DLP 3D Research Press Kit
Learning with 3D: Research, Announcements and Digital Content
DLP News Release
3D Lessons Deliver Higher Levels Of Understanding And Increased Focus To Students Across Europe
LONDON – September 29, 2011, 12:00 p.m. GMT:
Texas Instruments (TI) (NYSE:TXN) DLP® Products presents data that shows 3D, when used as a teaching tool in classrooms, has a widespread positive impact on how students learn. The independent study is announced today at the UK launch event in Claridges, London and hosted in collaboration with The Company of Educators. Conducted in classrooms across seven European countries, the research compares the difference in comprehension, information retention and overall behaviour between students learning via traditional 2D methods versus learning via 3D projection.
Meet Professor Anne Bamford
Professor Anne Bamford is Director of the International Research Agency and Director of Education in southern England. Anne has been recognized nationally and internationally for her research in arts education, emerging literacies and visual communication. She is an expert in the international dimension of arts and cultural education and through her research, she has pursued issues of innovation, social impact and equity and diversity. A World Scholar for UNESCO, Anne has conducted major national impact and evaluation studies for the governments of Denmark, The Netherlands, Belgium, Iceland, Hong Kong, and is currently undertaking a study in Norway. Amongst her numerous articles and book chapters, Anne is author of the "Wow Factor: Global research compendium on the impact of the arts in education" which has been published in five languages and distributed in more than 40 countries.
The 3D in Education White Paper
IntroductionWritten by Professor Dr Anne Bamford, Director of the International Research Agency
What is 3D in the classroom?

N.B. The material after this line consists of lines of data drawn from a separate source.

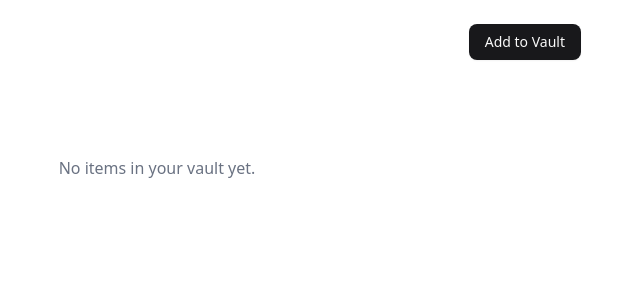
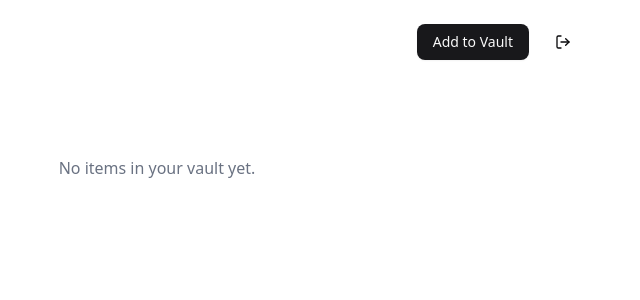
Before and after one commit to R-Krumins/twoPassword, a SvelteKit app: page /vault in a window 1280 px wide. Shown: the top 300 px of the page, without its empty margins (483-1123 px from the left). Built offline with nearby package versions, Linux system fonts and the light colour scheme.

Commit message:
added logout button

```diff
--- a/src/routes/vault/+page.svelte
+++ b/src/routes/vault/+page.svelte
@@ -10,11 +10,13 @@
     ChevronDown,
     Eye,
     Trash2,
+    LogOut,
   } from "@lucide/svelte";
   import { getVault } from "$lib/vault.js";
   import { writeText } from "@tauri-apps/plugin-clipboard-manager";
   import AddVaultItem from "./AddVaultItem.svelte";
   import { invoke } from "@tauri-apps/api/core";
+  import { goto } from "$app/navigation";
 
   const vaultItems = $state(getVault());
   const passwordVisible: boolean[] = $state(
@@ -58,11 +60,25 @@
         console.error("Failed to delete item from vault:", error);
       });
   }
+
+  function logout() {
+    vaultItems.splice(0, vaultItems.length);
+    goto("/");
+  }
 </script>
 
 <div>
-  <div class="flex justify-end items-center max-w-4xl mx-auto p-6">
+  <div class="flex justify-end items-center max-w-4xl mx-auto p-6 gap-2">
     <AddVaultItem onAddItem={addItem} />
+    <Button
+      variant="ghost"
+      size="icon"
+      class="ml-2"
+      aria-label="Logout"
+      onclick={logout}
+    >
+      <LogOut class="w-5 h-5" />
+    </Button>
   </div>
   <div class="max-w-4xl mx-auto p-6 space-y-4">
     {#if vaultItems.length === 0}
```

Computer generated animation has been in development for some time with early work dating back to the 1960s. Not surprisingly, the first commercial use of three-dimensional (3D) animations was a representation of a human, known as the "Boeing Man." It was not until the 1990s that 3D within the general entertainment industry became more widespread. The release of "Avatar," the movie, broke all box office records and established a new level of sophistication in 3D imaging. The use of 3D in the classroom has emerged in the past 12 months and offers enormous potential as a tool in teaching and learning. DLP-powered[3D projectors use millions of microscopic, digital mirrors that reflect light to create a picture. DLP imaging technology is so fast, it can actually produce two images on the screen at the same time: One for the "left" eye and one for the "right" eye. Then 3D glasses combine the two images to create a 3D effect. The single-chip version of DLP is used in many projectors, with the technology being used in over 50% of the projectors currently sold.
3D at Abbey School Case Study
Two UK schools are using Texas Instruments DLP® 3D-ready technology to bring science lessons to life. The result has been an improvement in the pupils' understanding of difficult topics
DLP Hi-Resolution Images
Pupils at The Abbey School, Reading (UK)s
DLP 3D-Ready Projectors in Action
DLP 3D Ready Logo